[Start of section]
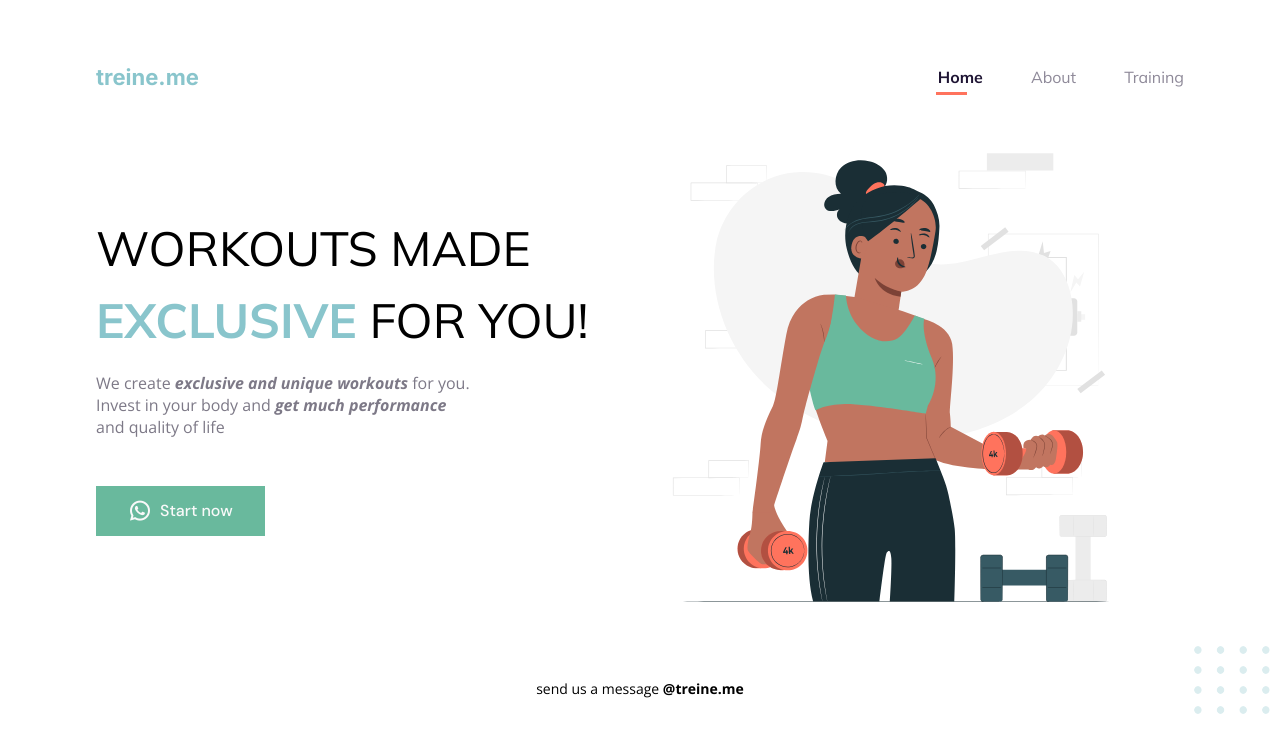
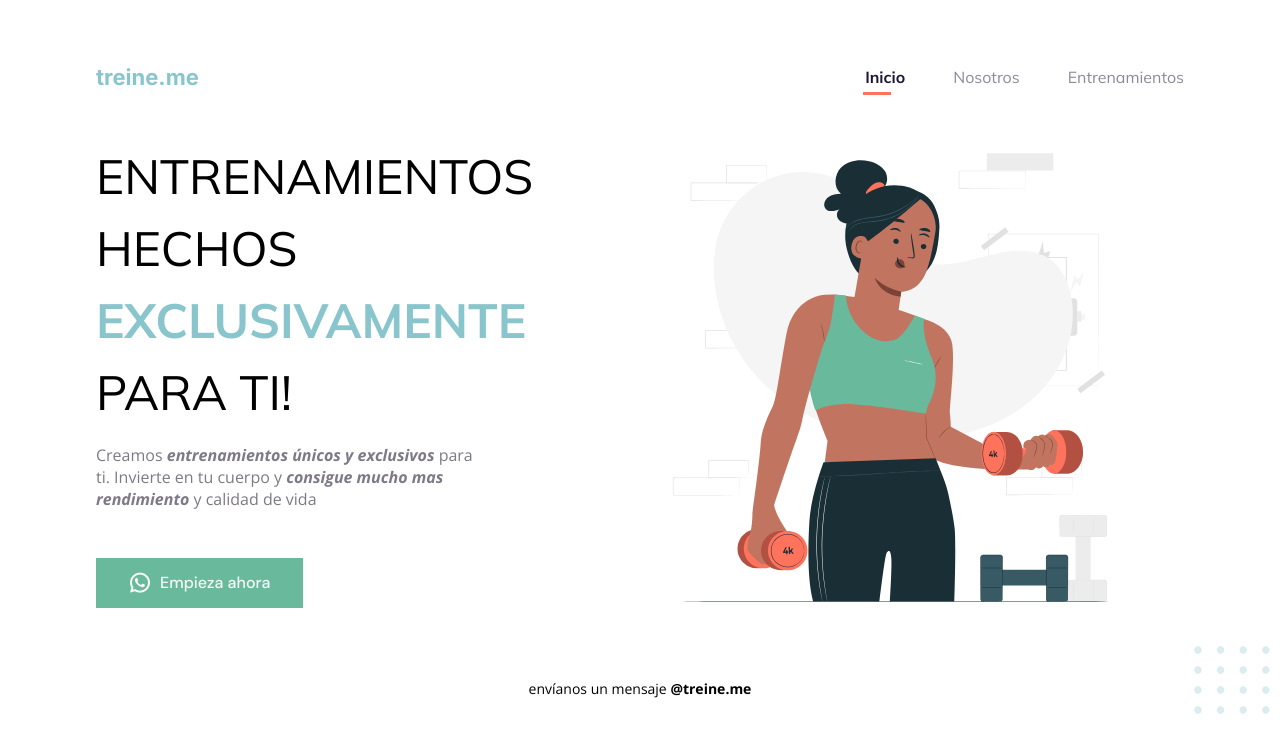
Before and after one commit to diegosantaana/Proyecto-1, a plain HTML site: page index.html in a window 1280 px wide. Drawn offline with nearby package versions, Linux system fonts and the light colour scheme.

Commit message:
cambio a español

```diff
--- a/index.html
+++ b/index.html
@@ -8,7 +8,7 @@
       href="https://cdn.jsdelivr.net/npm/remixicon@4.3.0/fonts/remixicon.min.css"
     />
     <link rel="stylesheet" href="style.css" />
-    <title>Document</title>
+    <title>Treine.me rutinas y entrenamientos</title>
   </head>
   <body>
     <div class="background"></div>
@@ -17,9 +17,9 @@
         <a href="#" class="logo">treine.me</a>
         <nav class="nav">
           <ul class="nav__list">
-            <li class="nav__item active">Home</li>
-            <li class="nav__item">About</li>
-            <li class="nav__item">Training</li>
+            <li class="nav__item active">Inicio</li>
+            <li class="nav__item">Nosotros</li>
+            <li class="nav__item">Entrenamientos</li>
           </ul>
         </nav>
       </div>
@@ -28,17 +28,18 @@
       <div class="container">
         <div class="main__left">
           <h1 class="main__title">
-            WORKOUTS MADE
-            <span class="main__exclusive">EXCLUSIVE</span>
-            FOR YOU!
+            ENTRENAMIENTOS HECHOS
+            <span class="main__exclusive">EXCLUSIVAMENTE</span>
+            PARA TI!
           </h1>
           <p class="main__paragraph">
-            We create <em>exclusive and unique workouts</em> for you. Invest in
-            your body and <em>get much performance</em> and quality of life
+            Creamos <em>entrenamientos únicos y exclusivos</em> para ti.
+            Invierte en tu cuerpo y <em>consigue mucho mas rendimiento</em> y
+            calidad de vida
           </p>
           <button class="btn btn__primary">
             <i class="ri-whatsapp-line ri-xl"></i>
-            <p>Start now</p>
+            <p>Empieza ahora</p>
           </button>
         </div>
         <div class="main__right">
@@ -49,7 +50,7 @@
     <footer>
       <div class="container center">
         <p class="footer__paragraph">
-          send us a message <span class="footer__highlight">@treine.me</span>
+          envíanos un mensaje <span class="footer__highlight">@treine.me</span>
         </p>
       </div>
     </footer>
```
[End of section]
[Start of section]
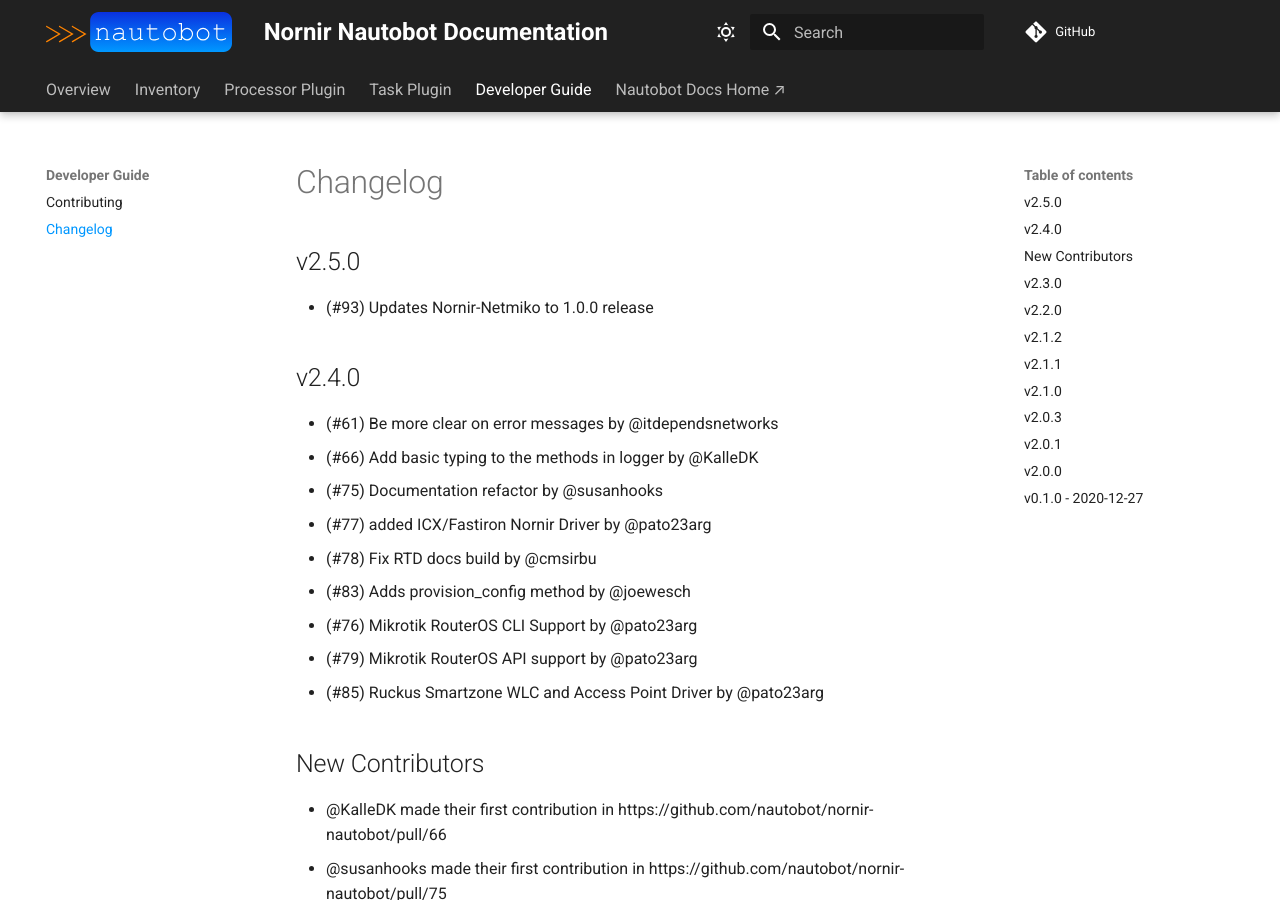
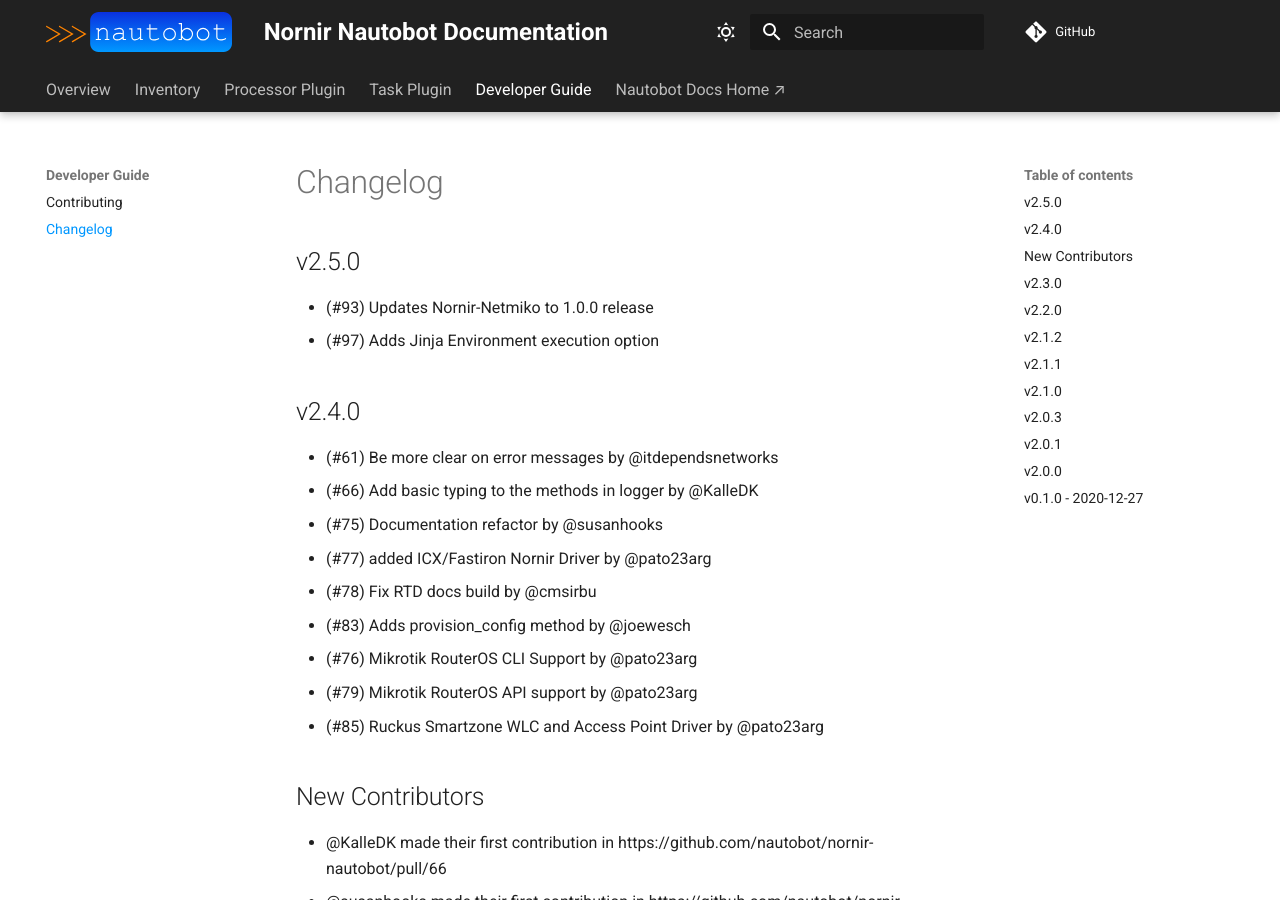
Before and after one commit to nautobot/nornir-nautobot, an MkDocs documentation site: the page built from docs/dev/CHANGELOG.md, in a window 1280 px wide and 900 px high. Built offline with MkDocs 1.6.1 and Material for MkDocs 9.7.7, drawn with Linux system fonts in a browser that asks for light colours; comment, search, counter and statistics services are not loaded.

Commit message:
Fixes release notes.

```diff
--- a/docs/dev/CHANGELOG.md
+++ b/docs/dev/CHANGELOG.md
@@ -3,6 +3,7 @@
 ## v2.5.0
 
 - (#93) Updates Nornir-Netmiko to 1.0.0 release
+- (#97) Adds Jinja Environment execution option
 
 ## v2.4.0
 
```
[End of section]
[Start of section]
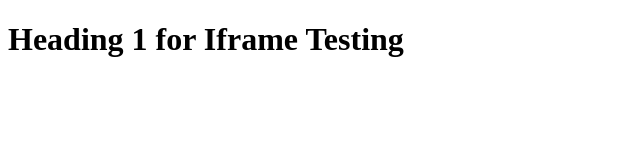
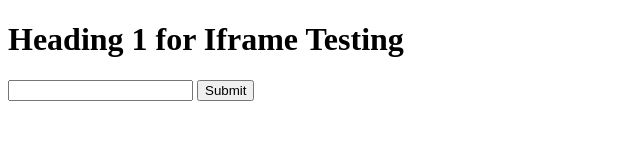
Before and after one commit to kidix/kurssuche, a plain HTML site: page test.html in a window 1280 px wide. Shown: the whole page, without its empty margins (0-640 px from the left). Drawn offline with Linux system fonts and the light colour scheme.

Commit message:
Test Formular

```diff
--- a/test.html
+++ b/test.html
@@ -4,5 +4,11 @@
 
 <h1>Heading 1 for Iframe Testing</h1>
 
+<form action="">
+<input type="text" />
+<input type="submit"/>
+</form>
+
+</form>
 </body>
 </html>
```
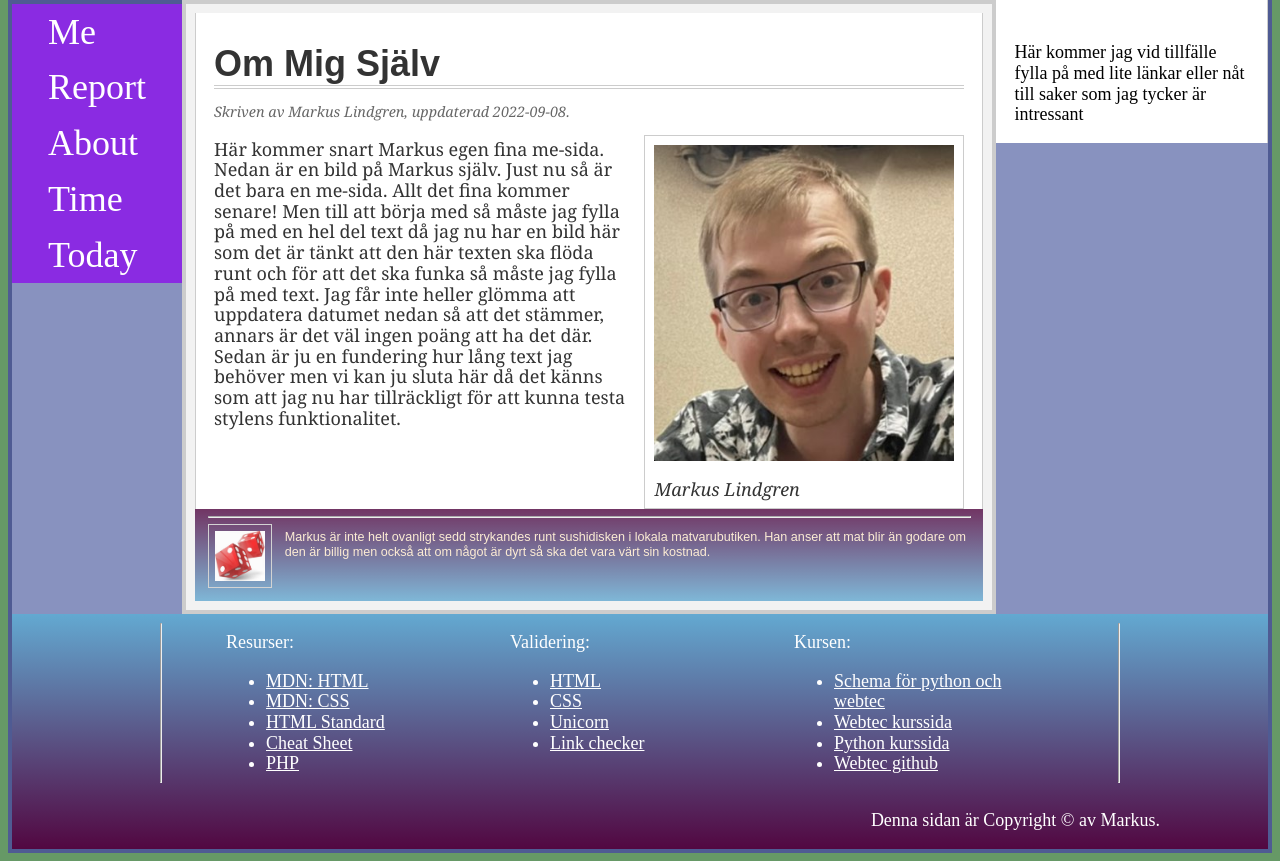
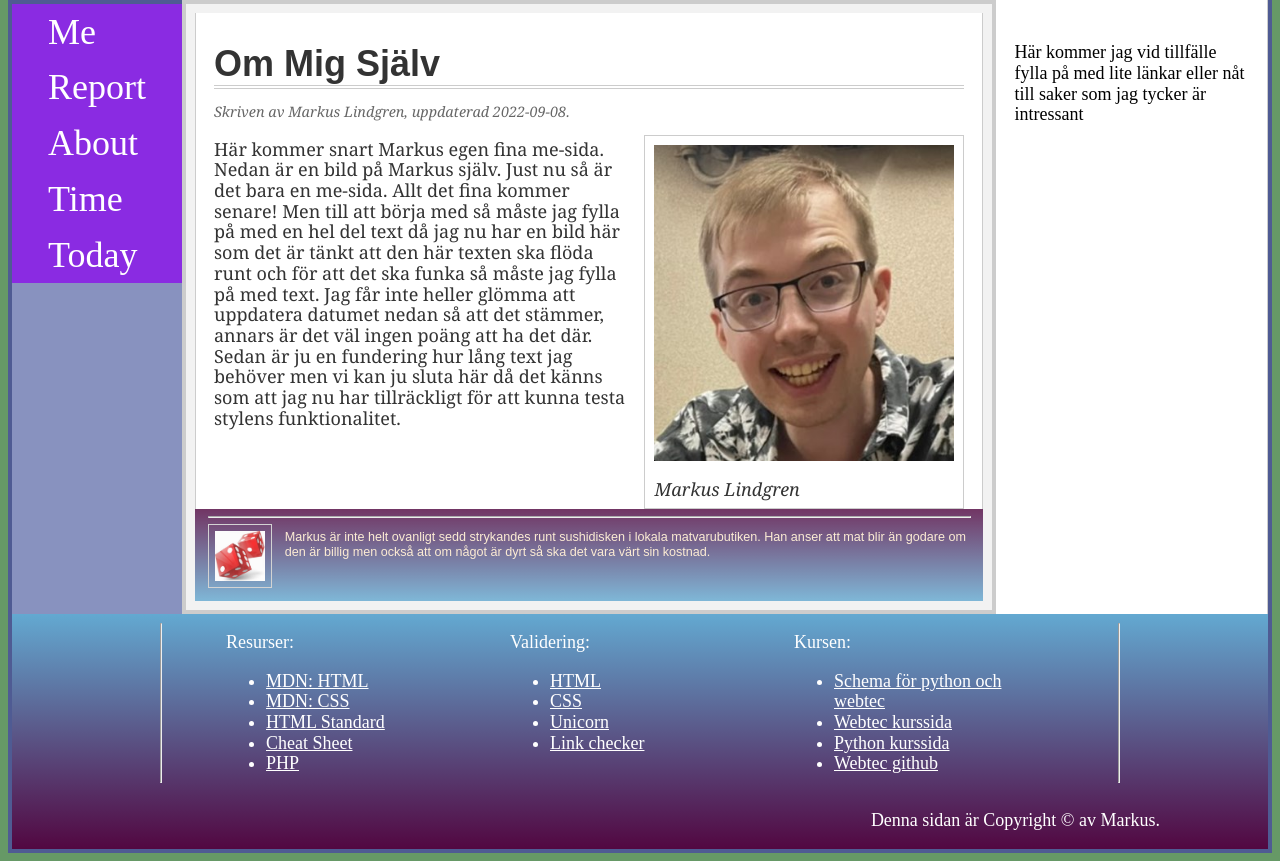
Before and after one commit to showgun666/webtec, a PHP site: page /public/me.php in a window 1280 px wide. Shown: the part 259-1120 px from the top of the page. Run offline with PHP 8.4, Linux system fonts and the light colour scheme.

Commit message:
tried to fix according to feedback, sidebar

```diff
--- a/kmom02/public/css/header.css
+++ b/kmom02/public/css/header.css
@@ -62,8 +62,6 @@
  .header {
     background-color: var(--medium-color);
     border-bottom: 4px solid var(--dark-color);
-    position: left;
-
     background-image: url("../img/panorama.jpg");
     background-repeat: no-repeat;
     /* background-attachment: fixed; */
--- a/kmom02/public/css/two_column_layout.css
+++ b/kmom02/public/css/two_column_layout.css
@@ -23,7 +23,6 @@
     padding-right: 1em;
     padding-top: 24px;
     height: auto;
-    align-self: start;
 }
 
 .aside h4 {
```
[End of section]
• [HOW TO COMPLETE THIS TASK]:
Above are some records; copy each line there that contains "public".

• [ANSWER BOX]:
Before and after one commit to showgun666/webtec, a PHP site: page /public/me.php in a window 1280 px wide. Shown: the part 259-1120 px from the top of the page. Run offline with PHP 8.4, Linux system fonts and the light colour scheme.
--- a/kmom02/public/css/header.css
+++ b/kmom02/public/css/header.css
--- a/kmom02/public/css/two_column_layout.css
+++ b/kmom02/public/css/two_column_layout.css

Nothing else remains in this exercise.